Work item
Report the number of lines in the entries below that include the word "bottom", and nothing else.

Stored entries
Content starts

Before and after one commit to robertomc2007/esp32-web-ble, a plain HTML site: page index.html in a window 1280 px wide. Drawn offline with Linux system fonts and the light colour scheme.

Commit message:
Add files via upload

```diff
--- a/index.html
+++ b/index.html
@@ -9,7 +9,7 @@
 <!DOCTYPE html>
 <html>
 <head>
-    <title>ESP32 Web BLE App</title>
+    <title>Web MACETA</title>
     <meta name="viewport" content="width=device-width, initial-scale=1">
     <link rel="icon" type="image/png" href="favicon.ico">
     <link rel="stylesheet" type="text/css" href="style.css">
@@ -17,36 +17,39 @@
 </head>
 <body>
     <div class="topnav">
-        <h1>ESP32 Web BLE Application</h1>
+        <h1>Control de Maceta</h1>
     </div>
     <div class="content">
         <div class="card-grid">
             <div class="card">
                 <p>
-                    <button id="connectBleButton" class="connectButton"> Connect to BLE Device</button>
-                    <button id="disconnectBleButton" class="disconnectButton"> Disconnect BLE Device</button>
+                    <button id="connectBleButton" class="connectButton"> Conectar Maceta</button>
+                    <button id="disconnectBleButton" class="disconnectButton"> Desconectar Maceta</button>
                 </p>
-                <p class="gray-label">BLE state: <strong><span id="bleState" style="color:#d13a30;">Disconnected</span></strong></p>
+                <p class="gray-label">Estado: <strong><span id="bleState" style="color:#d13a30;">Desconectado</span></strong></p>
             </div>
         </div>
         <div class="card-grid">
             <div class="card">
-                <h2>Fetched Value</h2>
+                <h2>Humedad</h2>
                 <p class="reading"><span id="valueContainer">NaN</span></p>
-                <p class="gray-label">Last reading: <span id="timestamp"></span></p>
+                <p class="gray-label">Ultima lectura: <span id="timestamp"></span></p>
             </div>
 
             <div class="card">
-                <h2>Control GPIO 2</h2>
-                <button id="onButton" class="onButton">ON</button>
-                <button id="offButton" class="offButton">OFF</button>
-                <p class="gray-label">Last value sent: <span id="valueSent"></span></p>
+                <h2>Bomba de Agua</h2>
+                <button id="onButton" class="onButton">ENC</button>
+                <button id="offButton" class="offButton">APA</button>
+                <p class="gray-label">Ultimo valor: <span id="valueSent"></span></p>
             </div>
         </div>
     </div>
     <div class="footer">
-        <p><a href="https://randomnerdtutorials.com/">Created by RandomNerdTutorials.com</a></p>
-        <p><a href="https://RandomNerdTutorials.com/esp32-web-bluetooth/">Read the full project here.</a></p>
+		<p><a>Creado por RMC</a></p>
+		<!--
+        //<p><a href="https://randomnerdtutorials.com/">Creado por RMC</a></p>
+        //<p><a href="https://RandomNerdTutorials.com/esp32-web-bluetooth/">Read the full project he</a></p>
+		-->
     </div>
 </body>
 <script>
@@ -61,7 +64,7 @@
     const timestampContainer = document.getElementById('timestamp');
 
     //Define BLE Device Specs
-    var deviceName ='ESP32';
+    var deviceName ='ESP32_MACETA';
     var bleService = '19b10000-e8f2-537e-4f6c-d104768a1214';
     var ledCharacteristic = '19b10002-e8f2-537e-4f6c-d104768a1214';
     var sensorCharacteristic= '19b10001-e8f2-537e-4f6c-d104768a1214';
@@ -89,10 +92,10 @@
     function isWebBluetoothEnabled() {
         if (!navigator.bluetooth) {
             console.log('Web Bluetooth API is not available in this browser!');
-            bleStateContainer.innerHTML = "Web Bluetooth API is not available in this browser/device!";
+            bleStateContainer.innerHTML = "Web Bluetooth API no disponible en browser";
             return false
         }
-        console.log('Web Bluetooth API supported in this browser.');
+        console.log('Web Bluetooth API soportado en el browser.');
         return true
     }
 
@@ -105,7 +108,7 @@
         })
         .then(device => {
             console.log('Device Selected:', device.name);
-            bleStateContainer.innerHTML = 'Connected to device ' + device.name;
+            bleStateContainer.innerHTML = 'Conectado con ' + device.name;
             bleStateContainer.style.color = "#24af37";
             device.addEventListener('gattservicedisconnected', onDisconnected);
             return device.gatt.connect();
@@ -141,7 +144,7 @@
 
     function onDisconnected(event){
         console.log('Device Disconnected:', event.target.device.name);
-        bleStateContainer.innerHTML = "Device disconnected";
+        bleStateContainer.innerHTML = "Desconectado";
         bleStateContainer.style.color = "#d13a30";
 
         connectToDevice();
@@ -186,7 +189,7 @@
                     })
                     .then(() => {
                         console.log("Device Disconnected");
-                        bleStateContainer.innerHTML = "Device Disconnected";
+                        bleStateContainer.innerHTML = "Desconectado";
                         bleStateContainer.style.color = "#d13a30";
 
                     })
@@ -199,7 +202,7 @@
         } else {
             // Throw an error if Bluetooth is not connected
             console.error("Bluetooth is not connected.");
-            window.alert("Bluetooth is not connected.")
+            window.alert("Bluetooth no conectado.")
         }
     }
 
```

Content ends
Content starts

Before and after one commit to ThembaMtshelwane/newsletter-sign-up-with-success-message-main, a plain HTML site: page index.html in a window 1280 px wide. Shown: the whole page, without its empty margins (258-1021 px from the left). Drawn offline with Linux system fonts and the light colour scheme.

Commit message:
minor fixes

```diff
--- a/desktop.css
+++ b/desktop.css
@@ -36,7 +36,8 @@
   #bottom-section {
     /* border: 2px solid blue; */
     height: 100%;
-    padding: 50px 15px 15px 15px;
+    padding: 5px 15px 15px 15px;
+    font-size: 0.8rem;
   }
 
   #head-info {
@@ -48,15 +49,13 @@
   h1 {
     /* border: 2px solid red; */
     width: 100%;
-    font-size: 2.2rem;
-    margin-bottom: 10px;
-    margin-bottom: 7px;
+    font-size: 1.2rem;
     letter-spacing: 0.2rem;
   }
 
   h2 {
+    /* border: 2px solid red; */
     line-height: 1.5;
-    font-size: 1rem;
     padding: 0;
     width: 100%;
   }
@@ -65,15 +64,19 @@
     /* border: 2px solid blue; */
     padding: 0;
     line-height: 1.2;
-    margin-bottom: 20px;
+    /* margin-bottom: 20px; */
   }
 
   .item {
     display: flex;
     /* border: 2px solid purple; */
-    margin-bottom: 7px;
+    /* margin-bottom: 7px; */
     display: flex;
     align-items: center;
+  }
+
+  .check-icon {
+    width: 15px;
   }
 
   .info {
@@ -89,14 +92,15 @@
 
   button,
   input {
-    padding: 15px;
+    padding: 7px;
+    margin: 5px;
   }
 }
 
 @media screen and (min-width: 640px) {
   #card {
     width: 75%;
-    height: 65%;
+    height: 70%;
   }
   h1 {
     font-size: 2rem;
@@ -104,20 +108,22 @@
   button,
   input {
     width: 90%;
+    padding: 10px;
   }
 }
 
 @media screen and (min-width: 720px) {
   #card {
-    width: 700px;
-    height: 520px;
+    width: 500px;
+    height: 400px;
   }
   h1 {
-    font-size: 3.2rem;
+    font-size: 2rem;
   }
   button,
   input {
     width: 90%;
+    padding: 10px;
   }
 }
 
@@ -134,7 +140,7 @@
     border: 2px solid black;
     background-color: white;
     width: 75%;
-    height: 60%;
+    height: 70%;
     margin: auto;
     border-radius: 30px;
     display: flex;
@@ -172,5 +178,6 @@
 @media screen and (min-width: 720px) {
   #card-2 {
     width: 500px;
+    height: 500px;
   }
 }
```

Content ends
Content starts

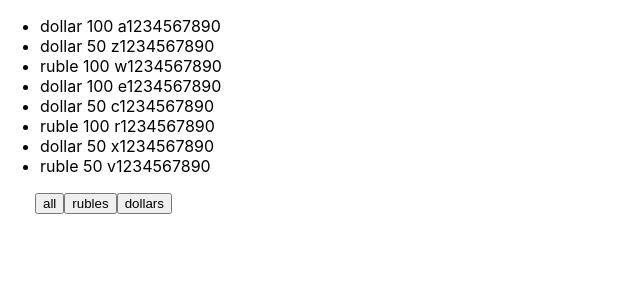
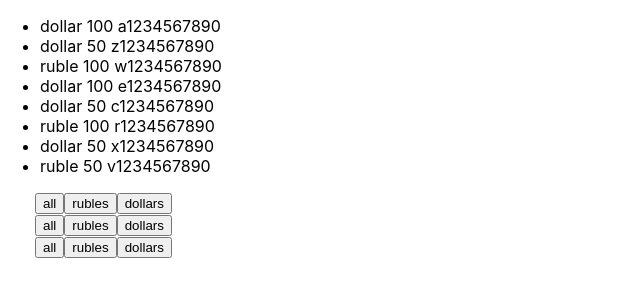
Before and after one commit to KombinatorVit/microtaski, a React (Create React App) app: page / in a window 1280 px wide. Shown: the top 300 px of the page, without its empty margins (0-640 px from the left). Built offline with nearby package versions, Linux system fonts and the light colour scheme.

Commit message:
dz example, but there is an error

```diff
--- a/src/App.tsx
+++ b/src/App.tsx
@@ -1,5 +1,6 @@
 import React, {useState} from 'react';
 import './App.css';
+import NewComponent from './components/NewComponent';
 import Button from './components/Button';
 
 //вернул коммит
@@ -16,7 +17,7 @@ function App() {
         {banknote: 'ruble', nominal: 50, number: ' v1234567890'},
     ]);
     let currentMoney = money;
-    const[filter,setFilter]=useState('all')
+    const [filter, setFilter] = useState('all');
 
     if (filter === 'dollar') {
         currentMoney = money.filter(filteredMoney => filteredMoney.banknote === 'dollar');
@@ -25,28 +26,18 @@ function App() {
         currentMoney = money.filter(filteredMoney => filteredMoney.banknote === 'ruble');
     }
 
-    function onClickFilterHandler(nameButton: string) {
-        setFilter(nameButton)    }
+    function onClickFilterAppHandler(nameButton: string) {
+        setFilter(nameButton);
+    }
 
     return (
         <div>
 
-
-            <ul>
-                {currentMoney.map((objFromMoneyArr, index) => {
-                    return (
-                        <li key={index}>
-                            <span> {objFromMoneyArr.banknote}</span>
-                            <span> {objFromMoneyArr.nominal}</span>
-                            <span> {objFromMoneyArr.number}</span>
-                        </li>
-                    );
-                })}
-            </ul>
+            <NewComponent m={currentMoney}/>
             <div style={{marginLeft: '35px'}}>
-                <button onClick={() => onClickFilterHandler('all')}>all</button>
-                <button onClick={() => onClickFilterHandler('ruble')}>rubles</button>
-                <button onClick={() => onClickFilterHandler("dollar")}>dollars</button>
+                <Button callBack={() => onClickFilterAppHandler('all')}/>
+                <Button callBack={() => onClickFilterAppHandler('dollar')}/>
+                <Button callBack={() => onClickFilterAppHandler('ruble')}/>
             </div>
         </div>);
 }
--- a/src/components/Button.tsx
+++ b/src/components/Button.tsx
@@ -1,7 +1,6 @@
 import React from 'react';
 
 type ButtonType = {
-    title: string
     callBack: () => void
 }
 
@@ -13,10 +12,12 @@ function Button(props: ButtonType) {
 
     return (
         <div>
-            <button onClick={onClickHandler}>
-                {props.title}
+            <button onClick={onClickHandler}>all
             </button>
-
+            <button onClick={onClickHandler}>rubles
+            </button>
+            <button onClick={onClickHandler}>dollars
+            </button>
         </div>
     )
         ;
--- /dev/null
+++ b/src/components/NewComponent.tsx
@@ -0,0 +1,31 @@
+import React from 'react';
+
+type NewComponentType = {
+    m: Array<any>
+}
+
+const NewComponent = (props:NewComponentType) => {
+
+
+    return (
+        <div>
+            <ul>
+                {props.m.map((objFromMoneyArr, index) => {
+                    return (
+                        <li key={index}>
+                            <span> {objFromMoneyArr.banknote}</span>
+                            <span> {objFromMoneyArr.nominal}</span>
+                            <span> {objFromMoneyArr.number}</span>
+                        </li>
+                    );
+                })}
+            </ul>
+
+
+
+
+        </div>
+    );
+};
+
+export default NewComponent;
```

Content ends

Task answer
7